**Description of the task:**
State the number of lines below in which the word "element" appears. Nothing else belongs in the answer.

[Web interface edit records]
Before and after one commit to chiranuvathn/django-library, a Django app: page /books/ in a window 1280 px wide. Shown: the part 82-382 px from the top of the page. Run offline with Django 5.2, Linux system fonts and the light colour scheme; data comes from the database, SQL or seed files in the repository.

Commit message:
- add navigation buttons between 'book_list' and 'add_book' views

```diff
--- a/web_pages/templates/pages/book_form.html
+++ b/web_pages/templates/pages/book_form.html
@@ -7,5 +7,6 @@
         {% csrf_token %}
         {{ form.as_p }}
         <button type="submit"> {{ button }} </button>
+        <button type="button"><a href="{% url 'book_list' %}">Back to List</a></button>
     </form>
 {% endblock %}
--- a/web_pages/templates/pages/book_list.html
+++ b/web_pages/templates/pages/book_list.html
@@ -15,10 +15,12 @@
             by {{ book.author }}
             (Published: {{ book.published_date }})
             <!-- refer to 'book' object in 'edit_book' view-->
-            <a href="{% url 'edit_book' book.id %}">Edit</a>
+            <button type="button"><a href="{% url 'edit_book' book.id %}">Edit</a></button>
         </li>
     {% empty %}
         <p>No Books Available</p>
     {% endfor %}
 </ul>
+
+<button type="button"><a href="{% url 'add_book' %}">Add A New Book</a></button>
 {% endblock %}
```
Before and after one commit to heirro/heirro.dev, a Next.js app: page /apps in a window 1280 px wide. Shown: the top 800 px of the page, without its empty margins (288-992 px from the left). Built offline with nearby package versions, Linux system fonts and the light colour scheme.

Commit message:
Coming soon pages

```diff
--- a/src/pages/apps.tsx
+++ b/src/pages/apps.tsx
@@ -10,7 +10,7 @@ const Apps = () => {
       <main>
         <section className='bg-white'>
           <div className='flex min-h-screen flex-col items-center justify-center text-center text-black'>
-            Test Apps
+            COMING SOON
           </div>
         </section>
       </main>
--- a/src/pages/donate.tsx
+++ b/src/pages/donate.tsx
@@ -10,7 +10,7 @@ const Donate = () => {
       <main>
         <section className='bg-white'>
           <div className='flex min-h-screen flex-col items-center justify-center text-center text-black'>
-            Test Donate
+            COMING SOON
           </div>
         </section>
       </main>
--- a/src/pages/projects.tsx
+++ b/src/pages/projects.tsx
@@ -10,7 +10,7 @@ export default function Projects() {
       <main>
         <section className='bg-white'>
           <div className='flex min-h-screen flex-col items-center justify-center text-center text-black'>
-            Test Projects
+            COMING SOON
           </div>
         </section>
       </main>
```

---

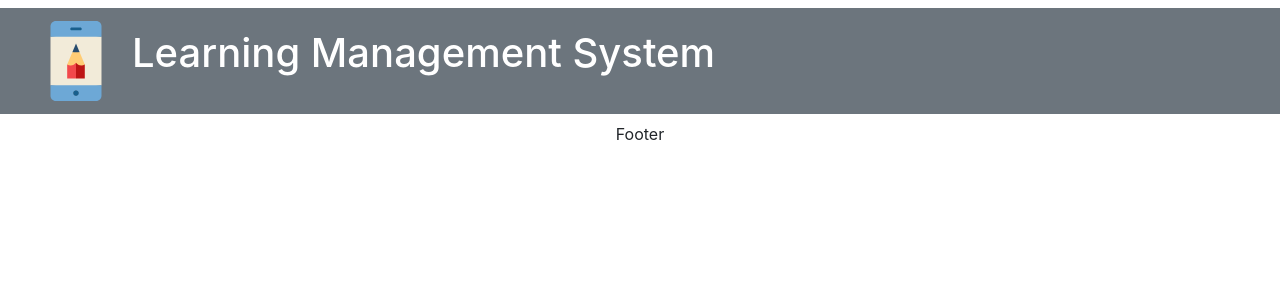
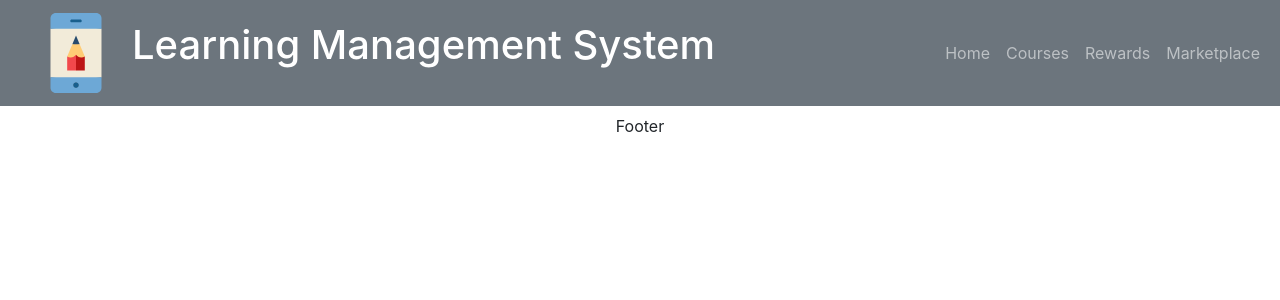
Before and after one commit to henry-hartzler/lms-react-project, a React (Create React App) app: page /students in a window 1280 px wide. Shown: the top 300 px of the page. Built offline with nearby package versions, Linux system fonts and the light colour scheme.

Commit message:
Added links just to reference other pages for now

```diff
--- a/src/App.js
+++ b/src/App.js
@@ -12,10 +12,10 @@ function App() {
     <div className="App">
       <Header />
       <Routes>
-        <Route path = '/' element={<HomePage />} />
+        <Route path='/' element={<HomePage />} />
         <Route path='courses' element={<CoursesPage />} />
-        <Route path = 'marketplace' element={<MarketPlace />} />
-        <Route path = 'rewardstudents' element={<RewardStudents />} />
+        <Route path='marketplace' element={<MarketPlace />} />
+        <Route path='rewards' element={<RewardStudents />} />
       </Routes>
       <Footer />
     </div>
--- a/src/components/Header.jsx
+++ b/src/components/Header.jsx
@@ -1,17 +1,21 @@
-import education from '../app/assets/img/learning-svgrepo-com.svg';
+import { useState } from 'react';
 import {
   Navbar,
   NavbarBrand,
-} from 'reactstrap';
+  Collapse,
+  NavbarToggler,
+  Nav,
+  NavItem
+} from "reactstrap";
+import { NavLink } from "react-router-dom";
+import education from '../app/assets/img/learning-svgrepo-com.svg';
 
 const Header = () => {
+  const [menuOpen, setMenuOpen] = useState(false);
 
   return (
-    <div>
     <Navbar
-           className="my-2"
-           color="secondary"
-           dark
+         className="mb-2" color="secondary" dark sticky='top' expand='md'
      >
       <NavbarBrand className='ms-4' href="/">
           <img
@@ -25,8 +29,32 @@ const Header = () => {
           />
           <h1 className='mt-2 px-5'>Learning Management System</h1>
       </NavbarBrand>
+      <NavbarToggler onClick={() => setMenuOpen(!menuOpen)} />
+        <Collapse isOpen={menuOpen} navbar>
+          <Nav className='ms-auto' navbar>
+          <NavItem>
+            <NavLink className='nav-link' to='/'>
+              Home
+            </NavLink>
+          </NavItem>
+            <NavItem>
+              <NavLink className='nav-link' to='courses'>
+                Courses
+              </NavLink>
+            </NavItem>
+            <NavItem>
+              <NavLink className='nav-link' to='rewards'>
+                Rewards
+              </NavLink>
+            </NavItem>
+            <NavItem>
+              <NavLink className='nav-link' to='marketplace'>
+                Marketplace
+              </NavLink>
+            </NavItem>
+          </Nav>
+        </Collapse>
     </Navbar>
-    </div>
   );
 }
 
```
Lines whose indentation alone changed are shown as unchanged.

**Exercise output:**
7